### Exercise aim
Each line of the entries below that includes "sklearn" belongs in your answer.

### Extracted data

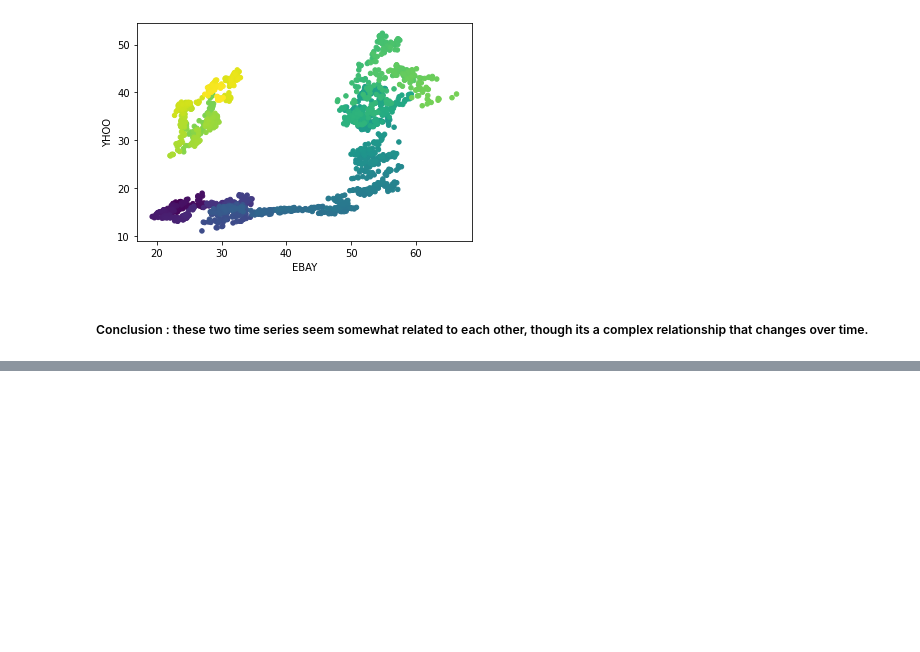
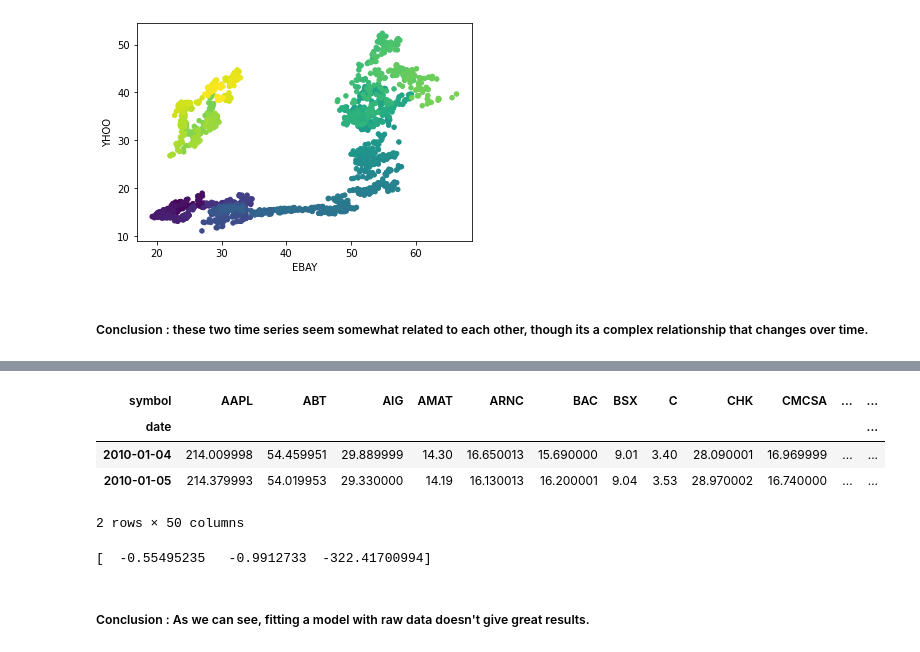
Before and after one commit to naikshubham/ML-for-Time-Series-Data, a Jupyter notebook: code/ML for Time Series Data.ipynb, the cells around one changed output, grey strips where cells are left out. Cells and saved outputs as stored; diff of their text form; code cells hidden in the pictures; blank space fills up the shorter version.

```diff
--- a/code/ML for Time Series Data.ipynb
+++ b/code/ML for Time Series Data.ipynb
@@ -506,0 +510,25 @@ plt.show()
+# %%
+prices = pd.read_csv('../data/prices.csv', index_col=['date'])
+all_prices = prices.pivot_table('close','date', 'symbol')
+all_prices.head(2)
+# %% [output]
+| symbol | AAPL | ABT | AIG | AMAT | ARNC | BAC | BSX | C | CHK | CMCSA | ... | ... |
+| date |  |  |  |  |  |  |  |  |  |  |  | ... |
+| 2010-01-04 | 214.009998 | 54.459951 | 29.889999 | 14.30 | 16.650013 | 15.690000 | 9.01 | 3.40 | 28.090001 | 16.969999 | ... | ... |
+| 2010-01-05 | 214.379993 | 54.019953 | 29.330000 | 14.19 | 16.130013 | 16.200001 | 9.04 | 3.53 | 28.970002 | 16.740000 | ... | ... |
+2 rows × 50 columns
+# %%
+from sklearn.linear_model import Ridge
+from sklearn.model_selection import cross_val_score
+
+# Use stock symbols to extract training data
+X = all_prices[['EBAY','NVDA','YHOO']]
+y = all_prices[['AAPL']]
+
+# Fit and score the model with cross-validation
+scores = cross_val_score(Ridge(), X, y, cv=3)
+print(scores)
+# %% [output]
+[  -0.55495235   -0.9912733  -322.41700994]
+# %% [markdown]
+##### Conclusion : As we can see, fitting a model with raw data doesn't give great results.
```
Also changed, not shown: parts of 9 cells of this notebook.
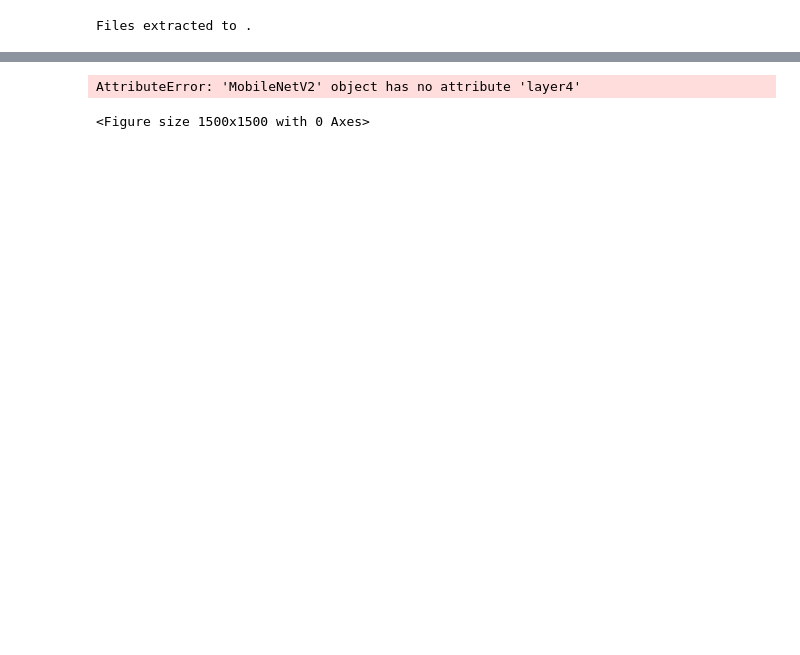
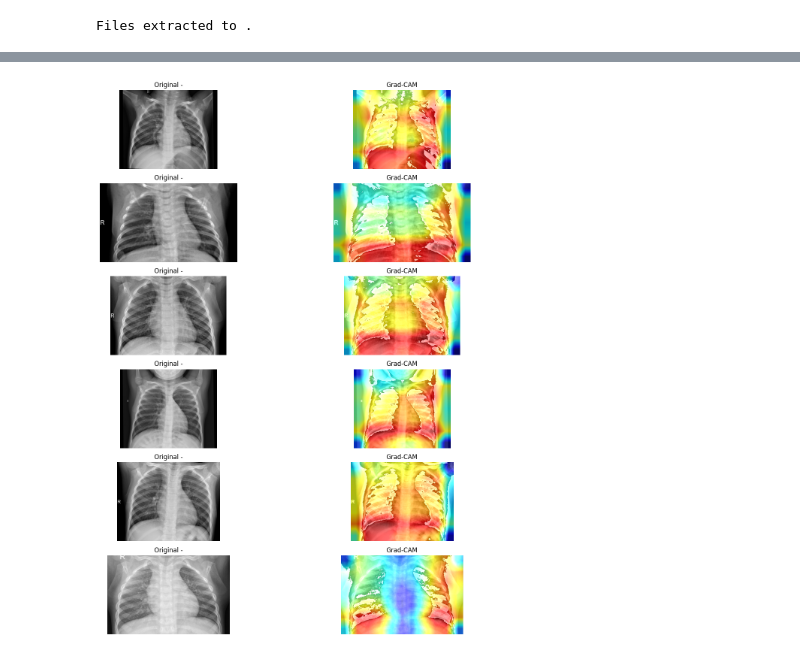
Before and after one commit to codewithdark-git/Pneumonia-Detection-from-Chest-X-Rays, a Jupyter notebook: pneumoniaCNN.ipynb, the cells around one changed output, grey strips where cells are left out. Drawn from its saved outputs; the diff is of its cells as text; code cells hidden in the pictures; blank space fills up the shorter version.

```diff
--- a/pneumoniaCNN.ipynb
+++ b/pneumoniaCNN.ipynb
@@ -35,9 +37,9 @@ from sklearn.model_selection import train_test_split
 import os
 
 # Directory paths for the dataset
-train_data_dir = 'chest_xray/train'
-test_data_dir = 'chest_xray/test'
-val_data_dir = 'chest_xray/val'
+train_data_dir = '/kaggle/working/chest_xray/train'
+test_data_dir = '/kaggle/working/chest_xray/test'
+val_data_dir = '/kaggle/working/chest_xray/val'
 
 imagenet_mean = [0.485, 0.456, 0.406]
 imagenet_std = [0.229, 0.224, 0.225]
@@ -57,8 +59,8 @@ transform = transforms.Compose([
 val_dataset = datasets.ImageFolder(root=val_data_dir, transform=transform)
 test_dataset = datasets.ImageFolder(root=test_data_dir, transform=transform)
 
-val_loader = DataLoader(val_dataset, batch_size=16, shuffle=False)
-test_loader = DataLoader(test_dataset, batch_size=16, shuffle=False)
+val_loader = DataLoader(val_dataset, batch_size=32, shuffle=False)
+test_loader = DataLoader(test_dataset, batch_size=32, shuffle=False)
 # %%
 imagenet_mean = [0.485, 0.456, 0.406]
 imagenet_std = [0.229, 0.224, 0.225]
@@ -425,7 +548,7 @@ def visualize_cam(image, cam):
 import random
 
 plt.figure(figsize=(15, 15))
-num_samples = 5
+num_samples = 6
 random_img_paths = random.sample(image_list, num_samples)
 
 for idx, path in enumerate(random_img_paths):
@@ -444,37 +567,36 @@ for idx, path in enumerate(random_img_paths):
 
     # Transform and add batch dimension
 
     input_tensor = transform(pil_image).unsqueeze(0)
 
     # Move everything to GPU if available
 
     device = torch.device('cuda' if torch.cuda.is_available() else 'cpu')
-    model = model.to(device)
-    target_layer = model.layer4[2].conv3
+    model = best_model.to(device)
+    target_layer = model.features[-1]
     grad_cam = GradCAM(model, target_layer)
     input_tensor = input_tensor.to(device)
     # Generate CAM
     cam = grad_cam(input_tensor)
     # Visualize
     input_image = transforms.ToPILImage()(input_tensor.squeeze(0).cpu())
     result = visualize_cam(input_image, cam)
 
      # Plot original and Grad-CAM
     plt.subplot(num_samples, 2, 2*idx + 1)
     plt.imshow(pil_image)
     plt.title(f'Original -')
     plt.axis('off')
 
     plt.subplot(num_samples, 2, 2*idx + 2)
     plt.imshow(cv2.cvtColor(result, cv2.COLOR_BGR2RGB))
     plt.title('Grad-CAM')
     plt.axis('off')
 
 plt.tight_layout()
 plt.show()
 # %% [output]
-AttributeError: 'MobileNetV2' object has no attribute 'layer4'
-<Figure size 1500x1500 with 0 Axes>
+[figure, added]
 # %%
 import torch
 import matplotlib.pyplot as plt
```
Also changed, not shown: parts of 25 cells of this notebook, 2 other files.
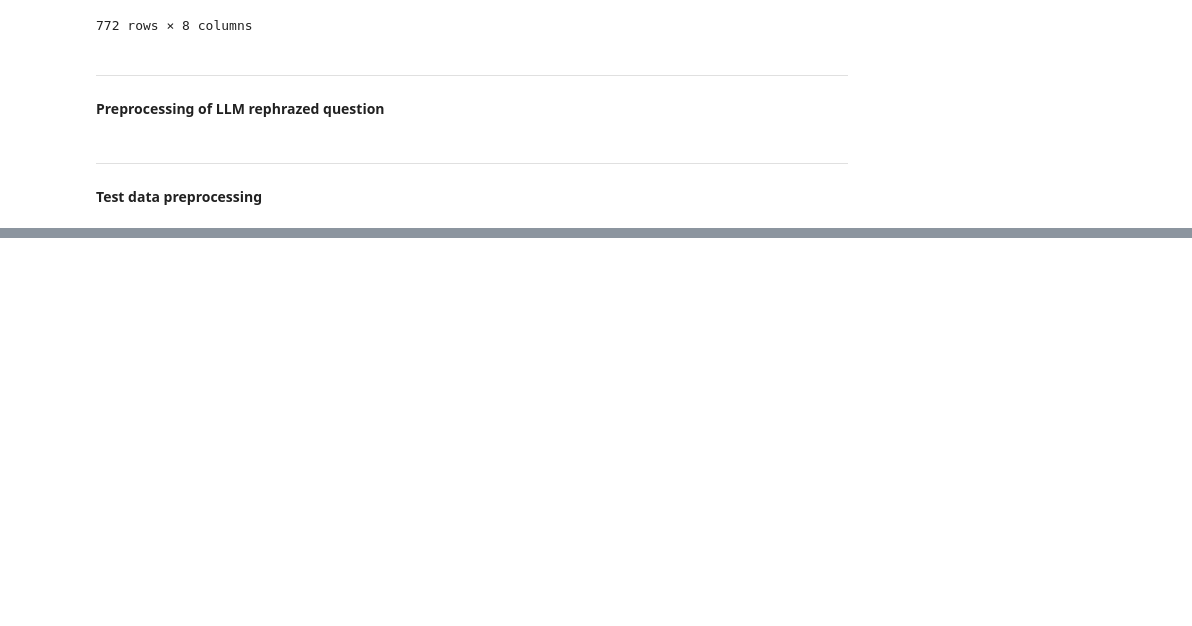
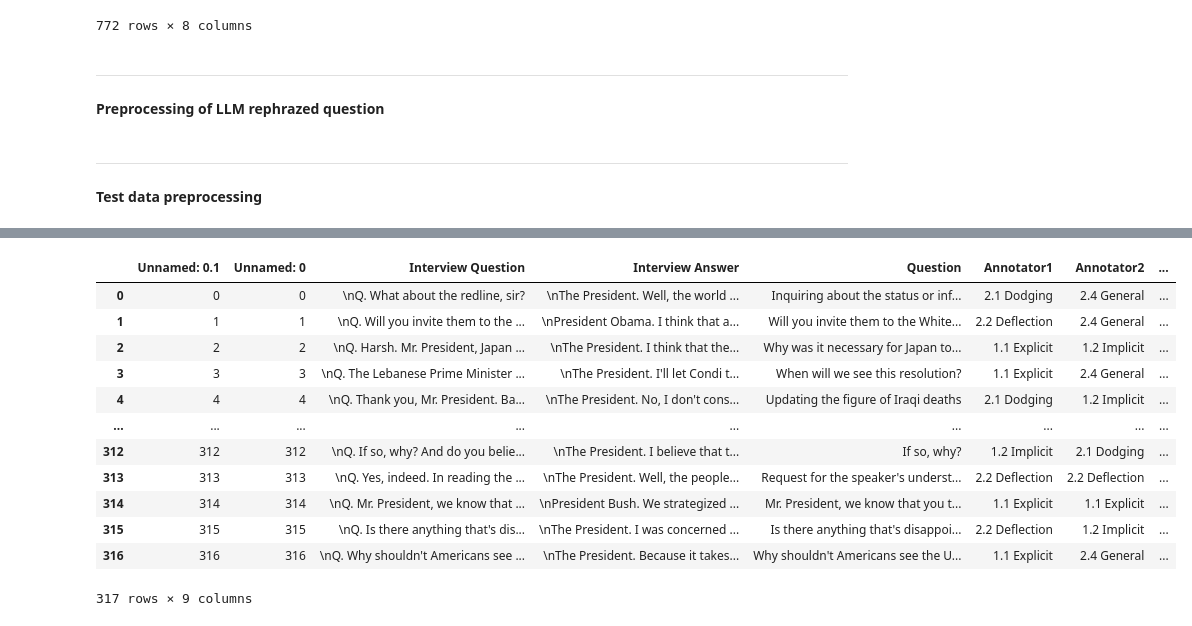
Before and after one commit to Kontilenia/thesis, a Jupyter notebook: data_cleaning.ipynb, the cells around one changed output, grey strips where cells are left out. Saved outputs shown, nothing was run; the diff lists cells and outputs as text; code cells hidden in the pictures; blank space fills up the shorter version.

```diff
--- a/data_cleaning.ipynb
+++ b/data_cleaning.ipynb
@@ -344,0 +362,17 @@ df_test.to_csv('test_set.csv')
+# %%
+df_test2 = pd.read_csv('test_set.csv')
+df_test2
+# %% [output]
+|  | Unnamed: 0.1 | Unnamed: 0 | Interview Question | Interview Answer | Question | Annotator1 | Annotator2 | ... |
+| 0 | 0 | 0 | \nQ. What about the redline, sir? | \nThe President. Well, the world ... | Inquiring about the status or inf... | 2.1 Dodging | 2.4 General | ... |
+| 1 | 1 | 1 | \nQ. Will you invite them to the ... | \nPresident Obama. I think that a... | Will you invite them to the White... | 2.2 Deflection | 2.4 General | ... |
+| 2 | 2 | 2 | \nQ. Harsh. Mr. President, Japan ... | \nThe President. I think that the... | Why was it necessary for Japan to... | 1.1 Explicit | 1.2 Implicit | ... |
+| 3 | 3 | 3 | \nQ. The Lebanese Prime Minister ... | \nThe President. I'll let Condi t... | When will we see this resolution? | 1.1 Explicit | 2.4 General | ... |
+| 4 | 4 | 4 | \nQ. Thank you, Mr. President. Ba... | \nThe President. No, I don't cons... | Updating the figure of Iraqi deaths | 2.1 Dodging | 1.2 Implicit | ... |
+| ... | ... | ... | ... | ... | ... | ... | ... | ... |
+| 312 | 312 | 312 | \nQ. If so, why? And do you belie... | \nThe President. I believe that t... | If so, why? | 1.2 Implicit | 2.1 Dodging | ... |
+| 313 | 313 | 313 | \nQ. Yes, indeed. In reading the ... | \nThe President. Well, the people... | Request for the speaker's underst... | 2.2 Deflection | 2.2 Deflection | ... |
+| 314 | 314 | 314 | \nQ. Mr. President, we know that ... | \nPresident Bush. We strategized ... | Mr. President, we know that you t... | 1.1 Explicit | 1.1 Explicit | ... |
+| 315 | 315 | 315 | \nQ. Is there anything that's dis... | \nThe President. I was concerned ... | Is there anything that's disappoi... | 2.2 Deflection | 1.2 Implicit | ... |
+| 316 | 316 | 316 | \nQ. Why shouldn't Americans see ... | \nThe President. Because it takes... | Why shouldn't Americans see the U... | 1.1 Explicit | 2.4 General | ... |
+317 rows × 9 columns
```
Also changed, not shown: parts of 4 cells of this notebook.
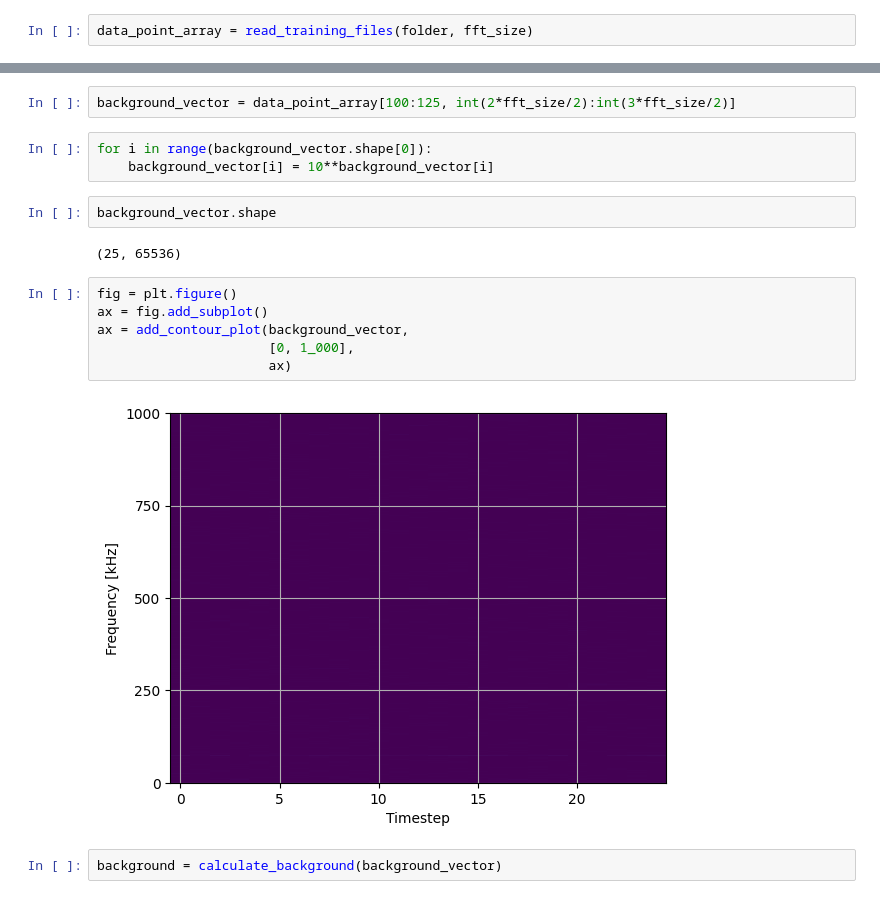
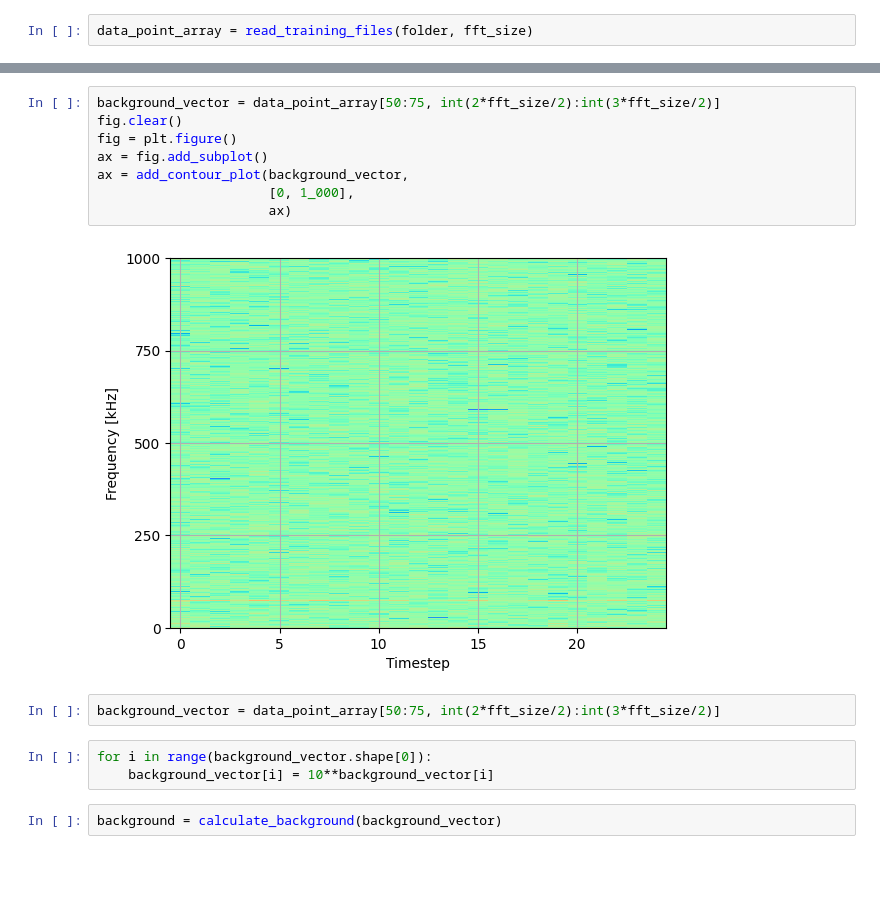
Before and after one commit to fair-acc/pulsed-power-ml, a Jupyter notebook: src/pulsed_power_ml/notebooks/FAIRTestNobebook_NB_2022-09-27.ipynb, the cells around one changed output, grey strips where cells are left out. Saved outputs shown, nothing was run; the diff lists cells and outputs as text; blank space fills up the shorter version.

```diff
--- a/src/pulsed_power_ml/notebooks/FAIRTestNobebook_NB_2022-09-27.ipynb
+++ b/src/pulsed_power_ml/notebooks/FAIRTestNobebook_NB_2022-09-27.ipynb
@@ -35,20 +44,18 @@ data_point_array = read_training_files(folder, fft_size)
+# %%
+background_vector = data_point_array[50:75, int(2*fft_size/2):int(3*fft_size/2)]
+fig.clear()
+fig = plt.figure()
+ax = fig.add_subplot()
+ax = add_contour_plot(background_vector,
+                      [0, 1_000],
+                      ax)
+# %% [output]
+[figure, added]
 # %%
-background_vector = data_point_array[100:125, int(2*fft_size/2):int(3*fft_size/2)]
+background_vector = data_point_array[50:75, int(2*fft_size/2):int(3*fft_size/2)]
 # %%
 for i in range(background_vector.shape[0]):
     background_vector[i] = 10**background_vector[i]
-# %%
-background_vector.shape
-# %% [output]
-(25, 65536)
-# %%
-fig = plt.figure()
-ax = fig.add_subplot()
-ax = add_contour_plot(background_vector,
-                      [0, 1_000],
-                      ax)
-# %% [output]
-[figure, removed]
 # %%
 background = calculate_background(background_vector)
 # %%
```
Also changed, not shown: parts of 16 cells of this notebook, 2 other files.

### Task answer
+from sklearn.linear_model import Ridge
+from sklearn.model_selection import cross_val_score
@@ -35,9 +37,9 @@ from sklearn.model_selection import train_test_split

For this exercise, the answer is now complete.